Functions for Epidemiological Analysis using Population Data

Enables computation of epidemiological statistics where e.g. counts or mortality rates of the reference population are used. Currently supported: excess hazard models, rates, mean survival times, relative survival, as well as standardized incidence and mortality ratios (SIRs/SMRs), all of which can be easily adjusted for e.g. age.
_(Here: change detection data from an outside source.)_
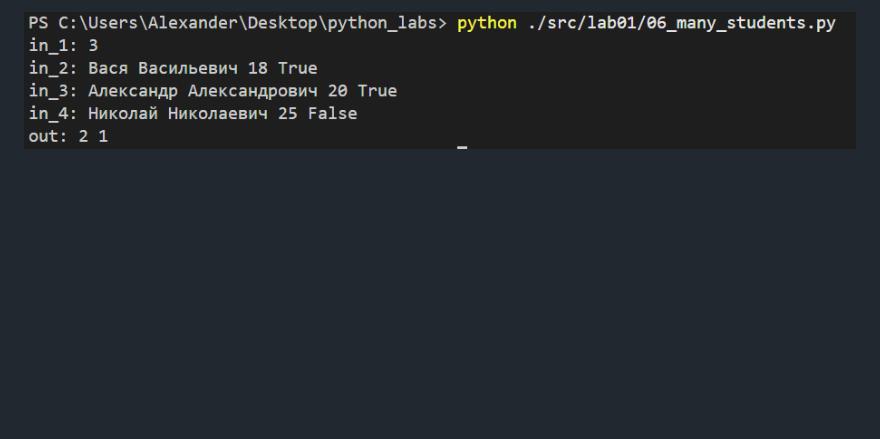
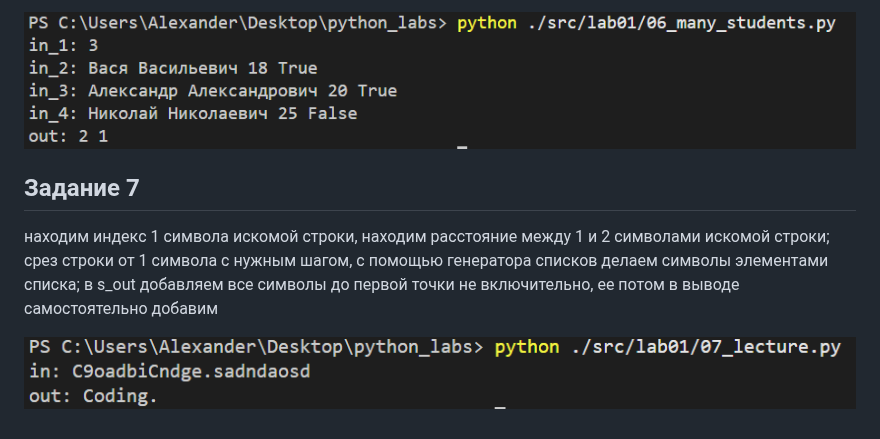
Before and after one commit to genuine1337/python_labs, a Markdown page: src/lab01/README.md, the part around the change. Drawn GitHub-style; pictures changed too: images/lab01/img07.png (added); blank space fills up the shorter version.

Commit message:
task7 + lab01/README.md update

```diff
--- a/src/lab01/README.md
+++ b/src/lab01/README.md
@@ -26,3 +26,10 @@
 один из счётчиков на 1
 
 ![](../../images/lab01/img06.png)
+
+## Задание 7
+находим индекс 1 символа искомой строки, находим расстояние между 1 и 2 символами искомой строки;
+срез строки от 1 символа с нужным шагом, с помощью генератора списков делаем символы элементами списка;
+в s_out добавляем все символы до первой точки не включительно, ее потом в выводе самостоятельно добавим
+
+![](../../images/lab01/img07.png)
```
Also changed, not shown: 1 other file.
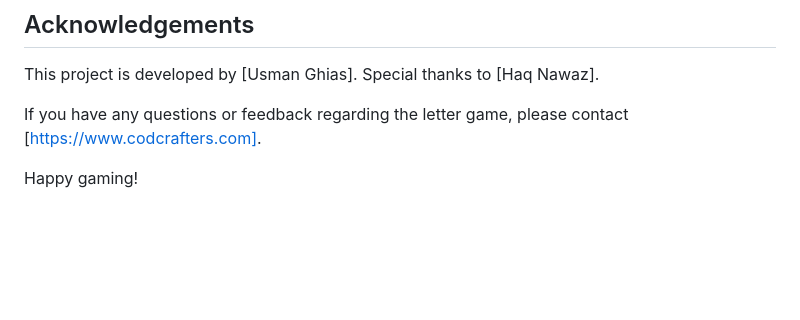
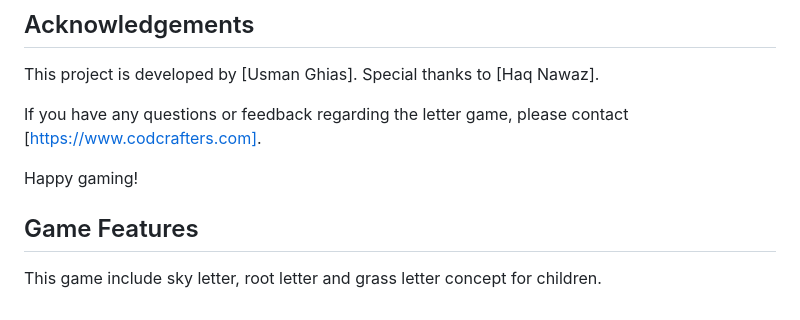
Before and after one commit to UsmanGhias/androidGameDevelopment, a Markdown page: README.md, the part around the change. Drawn GitHub-style; blank space fills up the shorter version.

```diff
--- a/README.md
+++ b/README.md
@@ -79,3 +79,7 @@ This project is developed by [Usman Ghias]. Special thanks to [Haq Nawaz].
 If you have any questions or feedback regarding the letter game, please contact [https://www.codcrafters.com].
 
 Happy gaming!
+
+## Game Features
+
+This game include sky letter, root letter and grass letter concept for children.
```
Fast splitting and aggregation of 'Lexis' objects (from package 'Epi') and other computations achieved using 'data.table'.
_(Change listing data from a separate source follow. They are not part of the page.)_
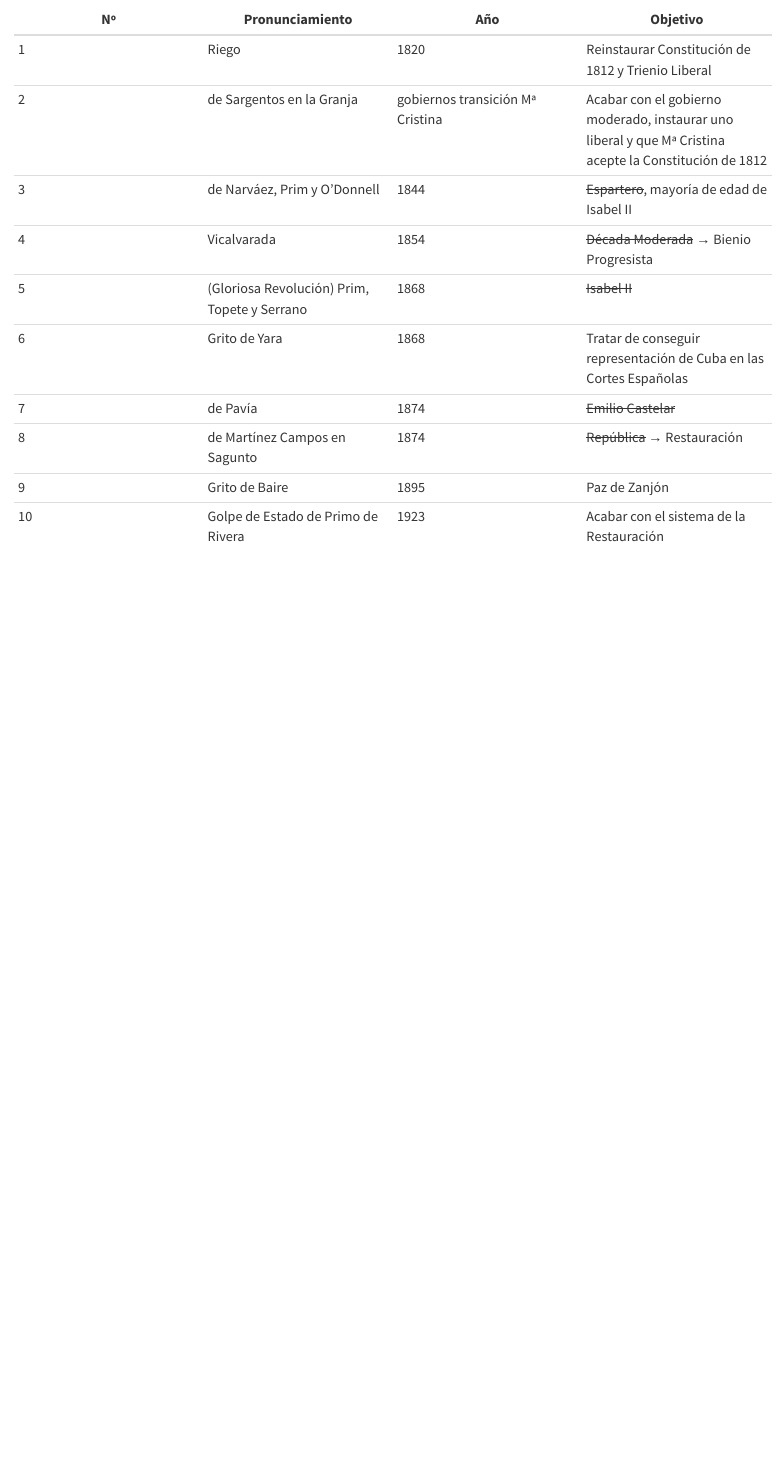
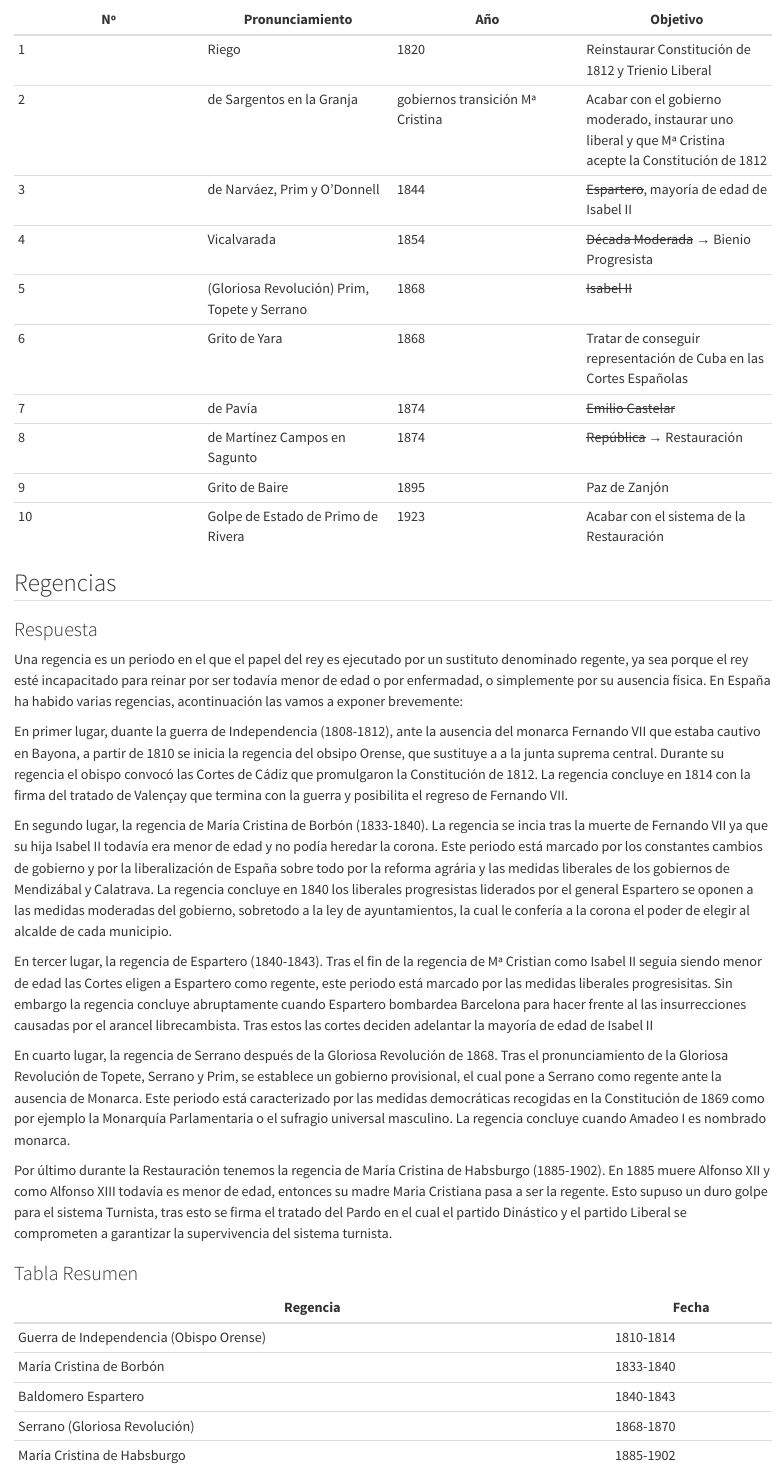
Before and after one commit to JavierRibaldelRio/Historia-de-Espanya-XIX-PAU-CV, a Quarto document (pages/Preguntas-Transversales.qmd): the page in a window 1100 px wide, from 5180 px down. Rendered offline with R 4.5, knitr and Pandoc in place of Quarto, with nearby package versions.

Commit message:
Regencai de María Cristian

```diff
--- a/pages/Preguntas-Transversales.qmd
+++ b/pages/Preguntas-Transversales.qmd
@@ -133,3 +133,29 @@ Finalmente, tenemos el golpe de Estado de Primo de Rivera en 1923, acabar con el
 | 8 | de Martínez Campos en Sagunto | 1874 | ~~República~~ → Restauración |
 | 9 | Grito de Baire | 1895 | Paz de Zanjón |
 | 10 | Golpe de Estado de Primo de Rivera | 1923 | Acabar con el sistema de la Restauración |
+
+## Regencias
+### Respuesta
+
+Una regencia es un periodo en el que el papel del rey es ejecutado por un sustituto denominado regente, ya sea porque el rey esté incapacitado para reinar por ser todavía menor de edad o por enfermadad, o simplemente por su ausencia física. En España ha habido varias regencias, acontinuación las vamos a exponer brevemente:
+
+En primer lugar, duante la guerra de Independencia (1808-1812), ante la ausencia del monarca Fernando VII que estaba cautivo en Bayona, a partir de 1810 se inicia la regencia del obsipo Orense, que sustituye a a la junta suprema central. Durante su regencia el obispo convocó las Cortes de Cádiz que promulgaron la Constitución de 1812. La regencia concluye en 1814 con la firma del tratado de Valençay que termina con la guerra y posibilita el regreso de Fernando VII.
+
+En segundo lugar, la regencia de María Cristina de Borbón (1833-1840). La regencia se incia tras la muerte de Fernando VII ya que su hija Isabel II todavía era menor de edad y no podía heredar la corona. Este periodo está marcado por los constantes cambios de gobierno y por la liberalización de España sobre todo por la reforma agrária y las medidas liberales de los gobiernos de Mendizábal y Calatrava. La regencia concluye en 1840  los liberales progresistas liderados por el general Espartero se oponen a las medidas moderadas del gobierno, sobretodo a la ley de ayuntamientos, la cual le confería a la corona el poder de elegir al alcalde de cada municipio.
+
+En tercer lugar, la regencia de Espartero (1840-1843). Tras el fin de la regencia de Mª Cristian como Isabel II seguia siendo menor de edad las Cortes eligen a Espartero como regente, este periodo está marcado por las medidas liberales progresisitas. Sin embargo la regencia concluye abruptamente cuando Espartero bombardea Barcelona para hacer frente al las insurrecciones causadas por el arancel librecambista. Tras estos las cortes deciden adelantar la mayoría de edad de Isabel II
+
+En cuarto lugar, la regencia de Serrano después de la Gloriosa Revolución de 1868. Tras el pronunciamiento de la Gloriosa Revolución de Topete, Serrano y Prim, se establece un gobierno provisional, el cual pone a Serrano como regente ante la ausencia de Monarca. Este periodo está caracterizado por las medidas democráticas recogidas en la Constitución de 1869 como por ejemplo la Monarquía Parlamentaria o el sufragio universal masculino. La regencia concluye cuando Amadeo I es nombrado monarca.
+
+Por último durante la Restauración tenemos la regencia de María Cristina de Habsburgo (1885-1902). En 1885 muere Alfonso XII y como Alfonso XIII todavía es menor de edad, entonces su madre Maria Cristiana pasa a ser la regente. Esto supuso un duro golpe para el sistema Turnista, tras esto se firma el tratado del Pardo en el cual el partido Dinástico y el partido Liberal se comprometen a garantizar la supervivencia del sistema turnista.
+
+
+### Tabla Resumen
+
+| Regencia                                      | Fecha             |
+|-----------------------------------------------|-------------------|
+| Guerra de Independencia (Obispo Orense)      | 1810-1814         |
+| María Cristina de Borbón                     | 1833-1840         |
+| Baldomero Espartero                          | 1840-1843         |
+| Serrano (Gloriosa Revolución)                | 1868-1870         |
+| María Cristina de Habsburgo           | 1885-1902         |
```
The purpose of popEpi is to facilitate computing certain epidemiological statistics where population data is used. Current main attractions:
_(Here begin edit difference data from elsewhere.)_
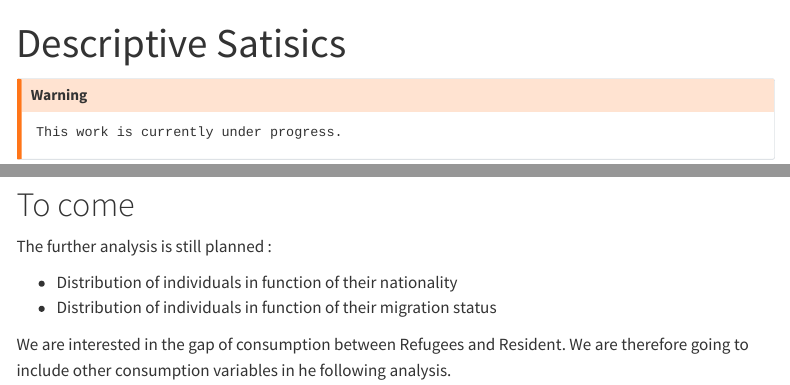
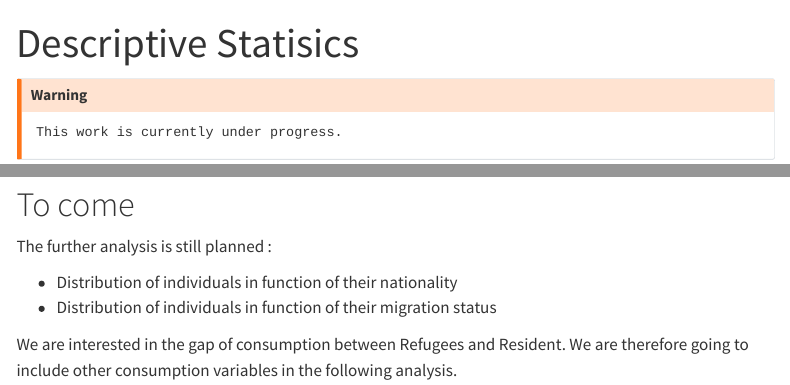
Before and after one commit to Paulogcd/Refugees_Kenya, a Quarto document (analysis.qmd): the page in a window 1100 px wide, from its top, and a second part further down, joined at a grey line. Rendered offline with R 4.5, knitr and Pandoc in place of Quarto, with nearby package versions; some code elsewhere in the file could not run offline; menus at the side of the page are left out; long lines of code are wrapped.

Commit message:
correcing typoes

```diff
--- a/analysis.qmd
+++ b/analysis.qmd
@@ -1,5 +1,5 @@
 ---
-title: "Descriptive Satisics"
+title: "Descriptive Statisics"
 ---
 
 ::: {.callout-warning}
@@ -111,4 +111,4 @@ The further analysis is still planned :
 - Distribution of individuals in function of their migration status
 
 We are interested in the gap of consumption between Refugees and Resident.
-We are therefore going to include other consumption variables in he following analysis.
+We are therefore going to include other consumption variables in the following analysis.
```
Also changed, not shown: docs/search.json, 3 other files.
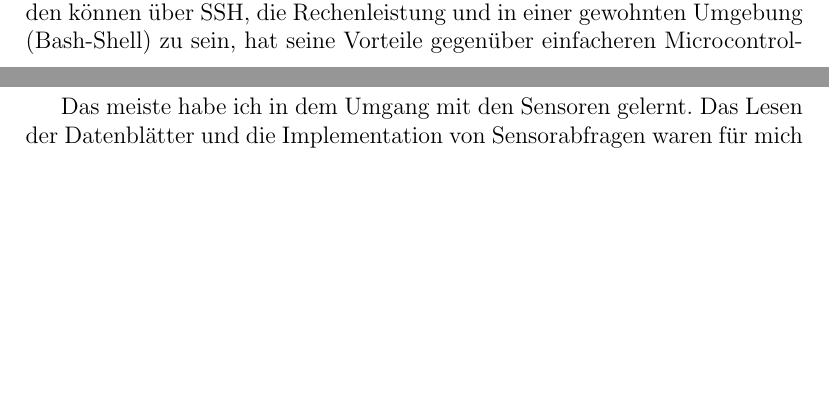
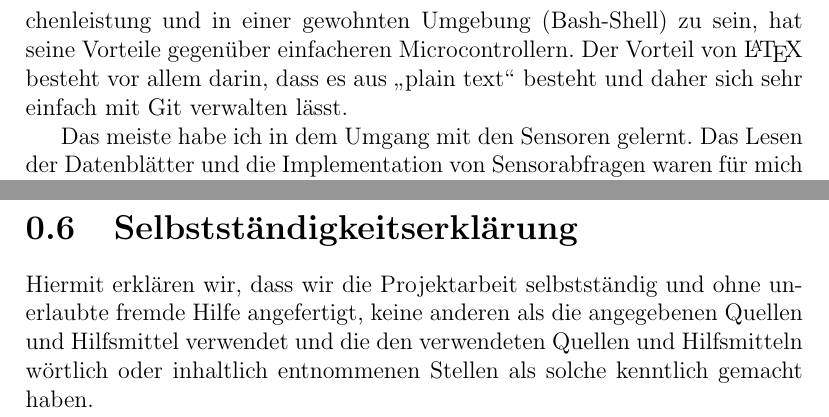
Before and after one commit to Pierrefha/ees-buggy-project, a LaTeX document (Lernportfolio.tex): two parts of pages 16 and 17 of 17 before the commit and two parts of pages 17 and 18 of 18 after it, joined at a grey line, cut so that both start at the same text, the shorter picture padded with empty space. Compiled offline with pdfLaTeX.

Commit message:
Fixed smaller stuff, Added Selbständigkeitserklärung

```diff
--- a/Lernportfolio.tex
+++ b/Lernportfolio.tex
@@ -659,9 +663,12 @@ Weil der Buggy schon vor Herausgabe des Arbeitsauftrages und während der anhalt
     einem linearen Nachrichtenstrom schneller die Übersicht über den Stand jeder
     einzelnen Aufgabe als in Foren bzw. Themen basierten Kommunikationsplattformen.
 
-    Beibehalten würde ich die Verwendung eines RaspberryPi's. Das Verbinden
+    Beibehalten würde ich die Verwendung eines RaspberryPi's und das Schreiben
+    des Lernportfolios mit \LaTeX. Das Verbinden
     können über SSH, die Rechenleistung und in einer gewohnten Umgebung
     (Bash-Shell) zu sein, hat seine Vorteile gegenüber einfacheren Microcontrollern.
+    Der Vorteil von \LaTeX\ besteht vor allem darin, dass es aus \gquotes{plain text}
+    besteht und daher sich sehr einfach mit Git verwalten lässt.
 
     Das meiste habe ich in dem Umgang mit den Sensoren gelernt. Das Lesen der
     Datenblätter und die Implementation von Sensorabfragen waren für mich Neuland.
@@ -679,5 +686,14 @@ Weil der Buggy schon vor Herausgabe des Arbeitsauftrages und während der anhalt
   \end{subsection}
 \end{section}
 
+\pagebreak
+\begin{section}{Selbstständigkeitserklärung}
+  Hiermit erklären wir, dass wir die Projektarbeit selbstständig und ohne
+  unerlaubte fremde Hilfe angefertigt, keine anderen als die
+  angegebenen Quellen und Hilfsmittel verwendet und die den verwendeten Quellen
+  und Hilfsmitteln wörtlich oder inhaltlich entnommenen Stellen als solche kenntlich
+  gemacht haben.
+\end{section}
+
 
 \end{document}
```
Also changed, not shown: Lernportfolio.tex (18 more changed lines).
the lexpand function allows users to split their subject-level follow-up data into sub-intervals along age, follow-up time and calendar time, merge corresponding population hazard information to those intervals, and to aggregate the resulting data if needed.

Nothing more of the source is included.